A super cool routing library for Clojure’s Ring web framework

Once of the great philosophies in the Clojure community is to build small independent specialised libraries which can be nicely composed to solve problems. So rather than build solutions from massive complex web frameworks with various tradeoffs and opinionated solutions, Clojurians’ prefer to pick the right tool for the task at hand.

There are a few different options out there for routing, including gudu, bidi, Reitit, and playnice, as illustrated in 10+ Frameworks For Building Web Applications In Clojure by Nordic API’s. However, in this article we will be looking at Compojure — a small routing library that works nicely with Ring, which also happens to be the most widely used routing library by Clojure developers.

We will look at at how Compojure matches ring requests to an appropriate route to start with, before going on to examine how we can pass and parse query string and path parameters using Ring’s parameters middleware.

Compojure helps us to easily create Ring request handlers

Compojure is often used with Ring, Clojures popular http server library. Its purpose is to take a ring request map, match a route and call the appropriate request handler. The Compojure repo provides the following example:

The defroutes macro is part of the Compojure library and returns a function, app-routes, which we can use for routing.

As you can see from the example, we can use the defroutes macro to define route handlers for our application. Specifically, the macro actually combines all of the route handlers into a single ring handler.

Each handler passed to defroutes uses clout, a small library written by the Compojure team to match requests. Let’s first take a look at some of these handlers to get a feel for what clout does for us.

Understanding Clout

Clout is a pattern matching library for Ring requests, and uses the same routing syntax as Ruby on Rails and Sinatra. We can define routes by using the appropriately named functions, GET, PUT, POST, PATCH, DELETE from compojure.core. The job of each handler, is to match the appropriate ring request map and return a response map.

One we have defined an example route handler using clout, we can then pass in a ring request map, and the example route will respond with the appropriate response.

As you can see, our example route defined a uri path to handle any HTTP GET requests at the top level. Given that our example ring request map matched both the :uri and :request-method of our handler, it returned a 200 response with the default headers.

Now let’s try the same handler with a different http verb, POST:

The handler returned nil, as there was no match. Similarly, if we passed in a different :uri, no match would be found:

We can also define wildcard routes:

If you take a look at the last argument to our GET function we defined for our example-route, you can see that it returns a string.

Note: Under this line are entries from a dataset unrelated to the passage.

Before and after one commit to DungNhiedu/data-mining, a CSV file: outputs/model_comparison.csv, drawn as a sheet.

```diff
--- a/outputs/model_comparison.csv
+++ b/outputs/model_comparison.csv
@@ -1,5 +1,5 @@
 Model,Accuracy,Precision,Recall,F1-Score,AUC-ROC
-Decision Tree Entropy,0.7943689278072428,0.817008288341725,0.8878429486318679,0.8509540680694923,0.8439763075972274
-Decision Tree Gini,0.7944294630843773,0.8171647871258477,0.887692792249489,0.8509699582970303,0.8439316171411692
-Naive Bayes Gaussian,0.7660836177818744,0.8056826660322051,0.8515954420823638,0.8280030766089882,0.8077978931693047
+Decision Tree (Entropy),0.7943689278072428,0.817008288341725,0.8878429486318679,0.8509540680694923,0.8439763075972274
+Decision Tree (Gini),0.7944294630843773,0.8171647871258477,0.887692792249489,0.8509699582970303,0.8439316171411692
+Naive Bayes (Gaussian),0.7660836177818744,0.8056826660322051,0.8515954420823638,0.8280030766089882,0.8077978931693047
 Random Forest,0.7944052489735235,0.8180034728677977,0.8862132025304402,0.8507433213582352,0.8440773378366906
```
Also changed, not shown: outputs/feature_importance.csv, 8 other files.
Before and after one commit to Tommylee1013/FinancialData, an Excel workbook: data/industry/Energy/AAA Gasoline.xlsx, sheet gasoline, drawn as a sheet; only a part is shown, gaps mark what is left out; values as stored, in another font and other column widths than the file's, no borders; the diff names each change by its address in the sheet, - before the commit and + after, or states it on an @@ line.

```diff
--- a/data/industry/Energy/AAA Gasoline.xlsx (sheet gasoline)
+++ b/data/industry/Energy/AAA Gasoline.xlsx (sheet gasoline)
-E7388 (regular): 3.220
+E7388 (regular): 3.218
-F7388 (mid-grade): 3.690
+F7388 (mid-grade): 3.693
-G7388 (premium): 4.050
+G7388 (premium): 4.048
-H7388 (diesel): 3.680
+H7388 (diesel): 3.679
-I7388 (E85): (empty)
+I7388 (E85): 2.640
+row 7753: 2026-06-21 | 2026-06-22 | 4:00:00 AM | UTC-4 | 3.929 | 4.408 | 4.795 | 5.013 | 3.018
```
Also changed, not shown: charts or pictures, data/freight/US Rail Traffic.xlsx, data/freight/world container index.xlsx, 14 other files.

We can also pass in a function as the last argument instead, which will then be called if our example-route is matched.

In the above example, we get the following output at the repl:

Our handler still returns the status, default headers and body response we expect, but what is interesting is the fact that our dog-handler-method is called with a map containing the full uri, request-method, route-params and params.

Adding query parameters to a request

Now that we have access to parameters in the request map, let’s try passing some query parameters into our dogs-route:

Woah, it looks like our uri of our request map no longer matches our /dogs pattern we defined in our handler due to the additional query params. This is because ring normally extracts these query parameters into a :query-string key automatically when creating the request map, before our handler is called.

Let’s now fix this request map to be more like a proper ring request map by including the :query-string key.

Cool, so it turns out that our handler does have access to query string parameters if they are passed in via the :query-string key in the request map. However, they are still in the string format, so at the moment are not very usable. To fix this, we would typically use the ring parameters middleware.

This is getting better, we now have a :params key with a map of our query parameters.

When applied to a handler, the parameter middleware adds three new keys to the request map:

  • :query-params - A map of parameters from the query string
  • :form-params - A map of parameters from submitted form data
  • :params - A merged map of all parameters

Unfortunately these key value pairs are strings, which makes the parameters map a bit difficult to use, but at least we have access our query params, so we can redefine our dogs handler as follows:

We used the clojure.walk/keywordize-keys fn to turn our :params map from:

As you might guess, this is quite a common task in Clojure, so there’s some other ring middleware to do this for us!

So now we can remove the keywordize-keys functions from our handler:

Providing path variables

We can also assign path variables to keywords as follows:

You will note that the keys defined in our path and query-string examples both end up in the :path key of our request map.

By now you might be wondering what the empty vector in the second argument of the GET function is for? Well, it’s for defining local arguments based on the keywords we defined in our path string. So we could refactor our dogs-handler-method as follows:

This looks a lot nicer and is easier to read. Hopefully this article helped to explain a little bit about how the Compojure handlers work.

If you are interested in learning more about Compojure’s route matching capabilities, then be sure to check out the more advanced pattern matching capabilities built into Clout and Compojure on the Clout Repo:

Functional Programming for Humans

Get the Medium app

A button that says 'Download on the App Store', and if clicked it will lead you to the iOS App store
A button that says 'Get it on, Google Play', and if clicked it will lead you to the Google Play store